There is a scene in The Godfather– the 1972 classic I reference often because it’s such a damn fine example of moviemaking and also because of its parallels to so many situations that crop up in our everyday lives – in which war hero Michael Corleone offers to murder the drug kingpin and corrupt police captain who had conspired for a hit on Michael’s father, Mafia boss Vito Corleone. The would-be hit turned into a near-miss (Vito survives) and the nervous plotters arrange for a meeting with Michael, in a public place, to broker a peace between the warring mob factions.
Michael’s older brother, Sonny, disregards consigliere Tom Hagen’s advice to make the peace and decides that the plotters need to be executed, for revenge. Michael volunteers to be the triggerman, a suggestion Sonny at first rejects. War heroes often do their killing at long range, Sonny notes, but for this job Michael would need to pull out a hidden pistol and do the job up close. And up close is an entirely different matter.
I have personally attended three boxing matches in which one of the fighters suffered fatal injuries, but the first two did not impact me nearly as much as did the third, in which Mexican-born, Chicago-based super bantamweight Francisco “Paco” Rodriguez suffered a brain bleed in his 10th-round stoppage at the hands of Teon Kennedy. The highly competitive bout took place this past Friday night at Philadelphia’s Blue Horizon and was for the vacant USBA 122-pound championship.

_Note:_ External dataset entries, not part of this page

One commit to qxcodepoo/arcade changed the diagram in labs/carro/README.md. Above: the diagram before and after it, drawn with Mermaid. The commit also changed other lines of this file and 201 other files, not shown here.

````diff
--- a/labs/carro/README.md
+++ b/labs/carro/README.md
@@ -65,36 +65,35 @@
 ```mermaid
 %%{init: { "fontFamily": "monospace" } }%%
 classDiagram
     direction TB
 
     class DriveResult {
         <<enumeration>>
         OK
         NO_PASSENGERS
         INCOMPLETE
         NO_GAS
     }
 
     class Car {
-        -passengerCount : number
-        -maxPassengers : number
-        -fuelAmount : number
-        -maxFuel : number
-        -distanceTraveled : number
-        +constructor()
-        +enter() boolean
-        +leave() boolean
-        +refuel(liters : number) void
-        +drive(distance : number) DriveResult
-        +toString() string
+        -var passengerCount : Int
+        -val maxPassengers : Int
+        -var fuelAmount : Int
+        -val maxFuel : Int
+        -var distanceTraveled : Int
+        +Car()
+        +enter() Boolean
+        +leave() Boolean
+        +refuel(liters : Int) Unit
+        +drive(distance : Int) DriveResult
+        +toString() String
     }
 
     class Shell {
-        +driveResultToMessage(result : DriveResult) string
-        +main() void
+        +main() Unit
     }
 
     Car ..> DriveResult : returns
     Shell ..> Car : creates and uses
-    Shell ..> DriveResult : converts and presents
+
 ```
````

After referee Benji Esteves Jr. waved the slugfest off and a wobbly Rodriguez went back to his corner, he sat on his stool, looked up at his older brother, Evaristo Rodriguez Jr., and said, “Dude, I’m getting a headache. I’m sleepy ... tired.’ And then his body went limp.
Within minutes, the 25-year-old Rodriguez, a married father of a 5-month-old daughter, was being strapped onto a gurney and rushed to nearby Hahnemann University Hospital for emergency surgery to relieve pressure on his bleeding brain.
Two days later, after hospital officials advised members of the Rodriguez family that Francisco’s injuries were so severe that all brain activity had ceased, the painful decision was made to unhook him from the machine that was allowing him to breathe. The five-time Chicago Golden Gloves champion passed away minutes later, becoming the first fighter in Philadelphia to die as the result of injuries sustained in a fight since Jody White succumbed after a fourth-round knockout by Curtis Parker, also at the Blue Horizon, on March 21, 1978.
J Russell Peltz promoted Parker-White as well as Kennedy-Rodriguez and he said the memory of each will always stay with him. What had been an incredible main event, with two-way action so scintillating the near-sellout crowd gave the combatants several spontaneous ovations, took a 180-degree detour into tragedy.
“Parker really turned it on in the third round, but White was allowed to come out for the fourth,” Peltz said in recalling the previous ring death. “I remember thinking, `Why isn’t the corner stopping the fight? Or the referee?’ The fight did get stopped, (White) went to his dressing room and his body just shut down. He was dead on arrival at St. Joseph’s Hospital.”
But if Jody White was in way over his head against Parker, what should anyone do when the stricken fighter is giving as good as he gets? When the ring physician checks on him after almost every round and sees no evidence he is in any particular distress? Is there blame that can and should be assessed, or is it just one of those cruel accidents that happen periodically when two men swap punches inside a roped-off swatch of canvas?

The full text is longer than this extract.